I have stopped traveling and it has been several years since I have used any of my luggage, but one day not long ago I got the idea that I should empty out my travel kit, which I always kept packed and ready to go with essential items such as toiletries, cosmetics, a small flashlight, a bottle opener, (most essential thing of all) and so forth.  While fishing around in one of the side pockets, what should I find but a greeting card with the Barbie bathing suit neatly glued to it's inside cover!

Now, I am not a suspicious Mom type, but since my last trip using this luggage was to Seattle and since Erika was in Southern California at the time, I feel justified in thinking there must have been some collusion here.  Of course, sisters support each other and often bond together and all that,  so I am just assuming........Pretty strong evidence, though.  Eh, Watson?

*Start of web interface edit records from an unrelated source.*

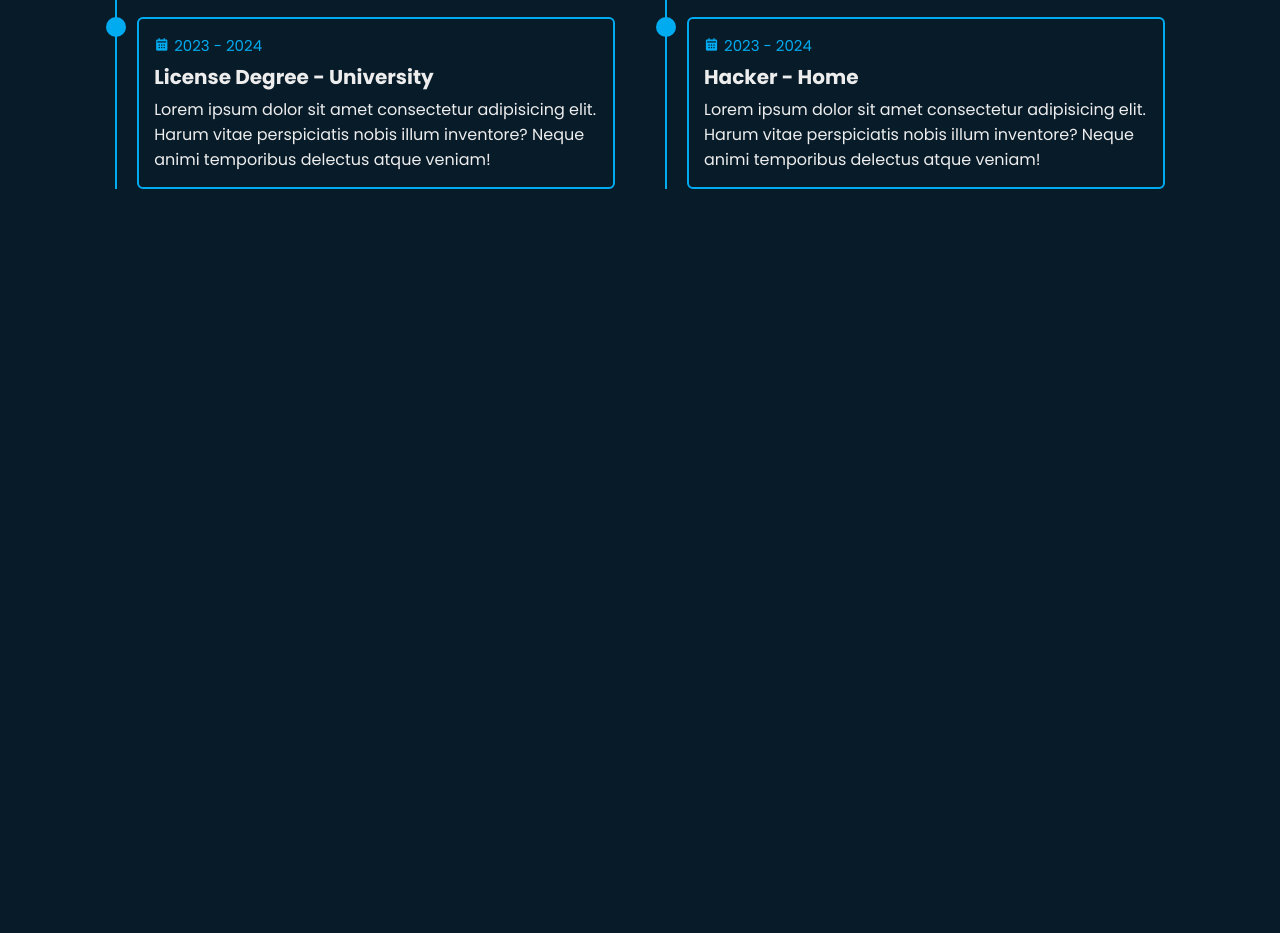
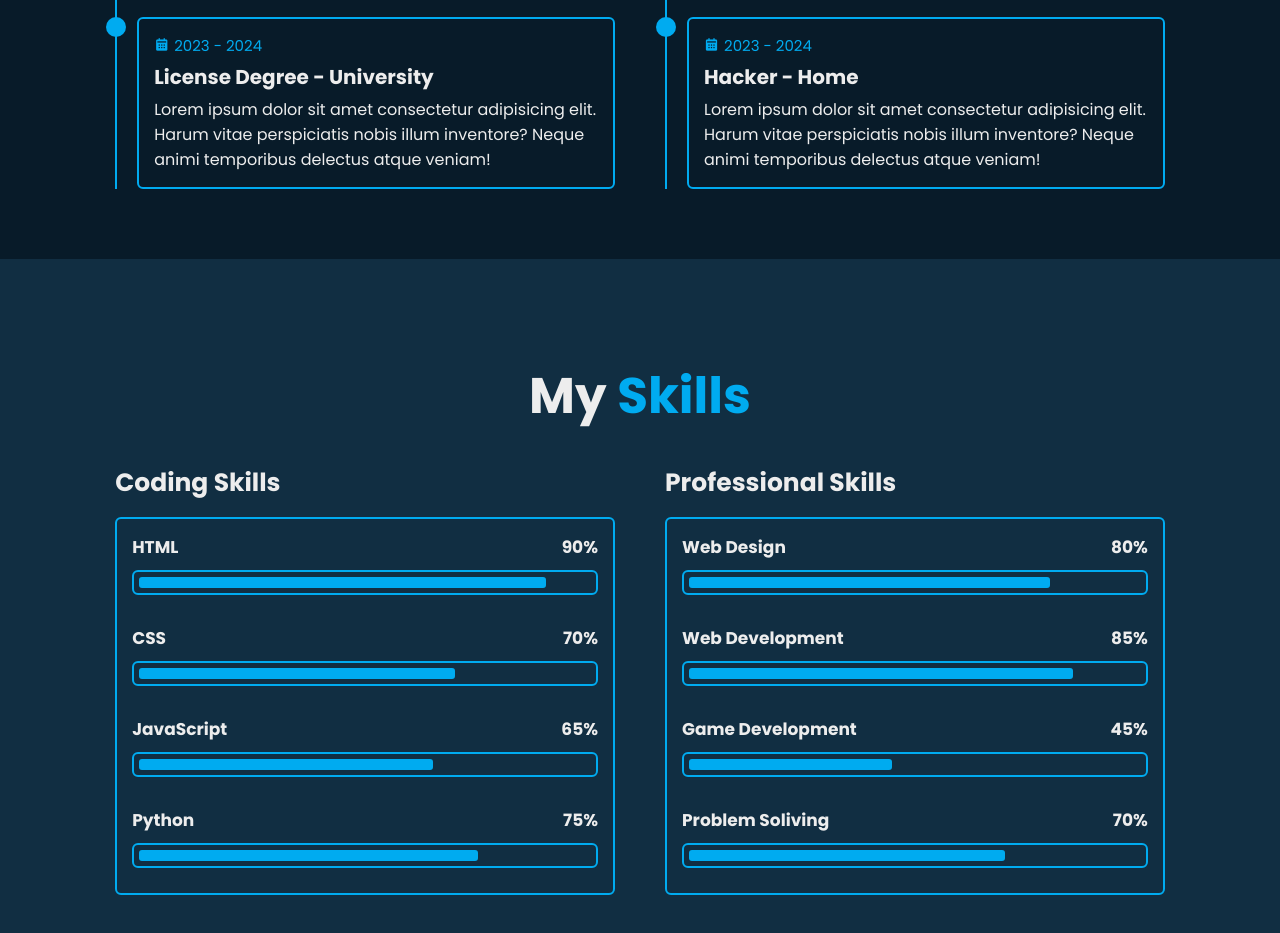
Before and after one commit to SubGameR69/Portofolios, a plain HTML site: page Personal Portfolio/index.html in a window 1280 px wide. Shown: the part 2225-3158 px from the top of the page. Before the commit the page ends 2484 px from the top, so only its background shows below. Drawn offline with nearby package versions, Linux system fonts and the light colour scheme.

Commit message:
Skills Section : Done

```diff
--- a/Personal Portfolio/css/style.css
+++ b/Personal Portfolio/css/style.css
@@ -385,3 +385,106 @@ section {
     font-size: 1.6rem;
     padding-top: 0.5rem;
 }
+
+.skills {
+    min-height: auto;
+    padding-bottom: 7rem;
+    background: var(--second-bg-color);
+}
+
+.skills .skills-row {
+    display: flex;
+    flex-wrap: wrap;
+    gap: 5rem;
+}
+
+.skills-row .skills-column {
+    flex: 1 1 40rem;
+}
+
+.skills-column .title {
+    font-size: 2.5rem;
+    margin: 0 0 1.5rem;
+}
+
+.skills-box .skills-content {
+    position: relative;
+    border: 0.2rem solid var(--main-color);
+    border-radius: .6rem;
+    padding: 0.5rem 1.5rem;
+    overflow: hidden;
+    z-index: 1;
+}
+
+
+.skills-box .skills-content::before {
+    content: "";
+    position: absolute;
+    left: 0;
+    top: 0;
+    width: 0;
+    height: 100%;
+    background: var(--bg-color);
+    z-index: -1;
+    transition: .5s;
+}
+
+.skills-box .skills-content:hover::before {
+    width: 100%;
+}
+
+.skills-content .progress {
+    padding: 1rem 0;
+}
+
+.progress h3 {
+    font-size: 1.7rem;
+    display: flex;
+    justify-content: space-between;
+}
+.progress .bar {
+    height: 2.5rem;
+    border-radius: .6rem;
+    border: .2rem solid var(--main-color);
+    padding: 0.5rem;
+    margin: 1rem 0;
+}
+
+.progress .bar span {
+    display: block;
+    height: 100%;
+    border-radius: .3rem;
+    background: var(--main-color);
+}
+
+.skills-column:nth-child(1) .skills-content .progress:nth-child(1) .bar span {
+    width: 90%;
+}
+
+.skills-column:nth-child(1) .skills-content .progress:nth-child(2) .bar span {
+    width: 70%;
+}
+
+.skills-column:nth-child(1) .skills-content .progress:nth-child(3) .bar span {
+    width: 65%;
+}
+
+.skills-column:nth-child(1) .skills-content .progress:nth-child(4) .bar span {
+    width: 75%;
+}
+
+.skills-column:nth-child(2) .skills-content .progress:nth-child(1) .bar span {
+    width: 80%;
+}
+
+.skills-column:nth-child(2) .skills-content .progress:nth-child(2) .bar span {
+    width: 85%;
+}
+
+.skills-column:nth-child(2) .skills-content .progress:nth-child(3) .bar span {
+    width: 45%;
+}
+
+.skills-column:nth-child(2) .skills-content .progress:nth-child(4) .bar span {
+    width: 70%;
+}
--- a/Personal Portfolio/index.html
+++ b/Personal Portfolio/index.html
@@ -139,6 +139,57 @@
         </div>
     </section>
     <!-- skills section design -->
+    <section class="skills" id="skills">
+        <h2 class="heading">My <span>Skills</span></h2>
+        <div class="skills-row">
+            <div class="skills-column">
+                <h3 class="title">Coding Skills</h3>
+                <div class="skills-box">
+                    <div class="skills-content">
+                        <div class="progress">
+                            <h3>HTML <span>90%</span></h3>
+                            <div class="bar"><span></span></div>
+                        </div>
+                        <div class="progress">
+                            <h3>CSS <span>70%</span></h3>
+                            <div class="bar"><span></span></div>
+                        </div>
+                        <div class="progress">
+                            <h3>JavaScript <span>65%</span></h3>
+                            <div class="bar"><span></span></div>
+                        </div>
+                        <div class="progress">
+                            <h3>Python <span>75%</span></h3>
+                            <div class="bar"><span></span></div>
+                        </div>
+                    </div>
+                </div>
+            </div>
+            <div class="skills-column">
+                <h3 class="title">Professional Skills</h3>
+                <div class="skills-box">
+                    <div class="skills-content">
+                        <div class="progress">
+                            <h3>Web Design <span>80%</span></h3>
+                            <div class="bar"><span></span></div>
+                        </div>
+                        <div class="progress">
+                            <h3>Web Development <span>85%</span></h3>
+                            <div class="bar"><span></span></div>
+                        </div>
+                        <div class="progress">
+                            <h3>Game Development <span>45%</span></h3>
+                            <div class="bar"><span></span></div>
+                        </div>
+                        <div class="progress">
+                            <h3>Problem Soliving <span>70%</span></h3>
+                            <div class="bar"><span></span></div>
+                        </div>
+                    </div>
+                </div>
+            </div>
+        </div>
+    </section>
 
     <!-- contact section design -->
 
```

While I was composing this blog, Erika posted a picture of the bathing suit on her Facebook site so you can see what all the fuss it about.  Since it is all now out in the open, I think we have agreed on a truce.  Not that I really trust her.  I would not be surprised to have the Barbie bathing suit turn up under my pillow one of these days.

Tuesday, May 3, 2011

Bad Things Happen

I love murder-mystery novels, especially the beginnings where the plot is developing and all the murders occur,  and you sit up late at night reading because you can't wait to find out who-dun-it.

Later, when the author is trying to untangle the mess he or she had so much fun getting into, things sometimes get a little heavy.  I often wonder, do writers have the solution worked out before they start the novel, or do they just wait to see what happens and hope for the best?  So many loose ends to tie up and things to explain!  I have read books where I am sure the author was hoping the reader wouldn't notice all the disparities and unraveled clues lying about. You sometimes get the feeling that he (or she)  got so entangled that they just said, "Oh, to hell with it! Let's finish it up."

In the case of this book, the  writer has tied up the twists in the plot quite nicely.  There is a plethora of bodies (I think I counted seven) but most of the violence takes place off-stage and none of it is graphic. Ditto for the sex.  In fact, it is quite an old-fashioned book in this sense and being an old-fashioned kind of gal I found that refreshing.  It isn't stodgy, though, and the dialogue is believable and and crisp. The main character is an interesting and very different kind of "hero" and part of the fun is trying to figure out who, or what, he really is.  The detectives are smart and likable, as are some of the villains.

If you like intelligent crime thrillers, I can recommend this book.  Maybe four stars.

Bad Things Happen       Harry Dolan         Berkeley Books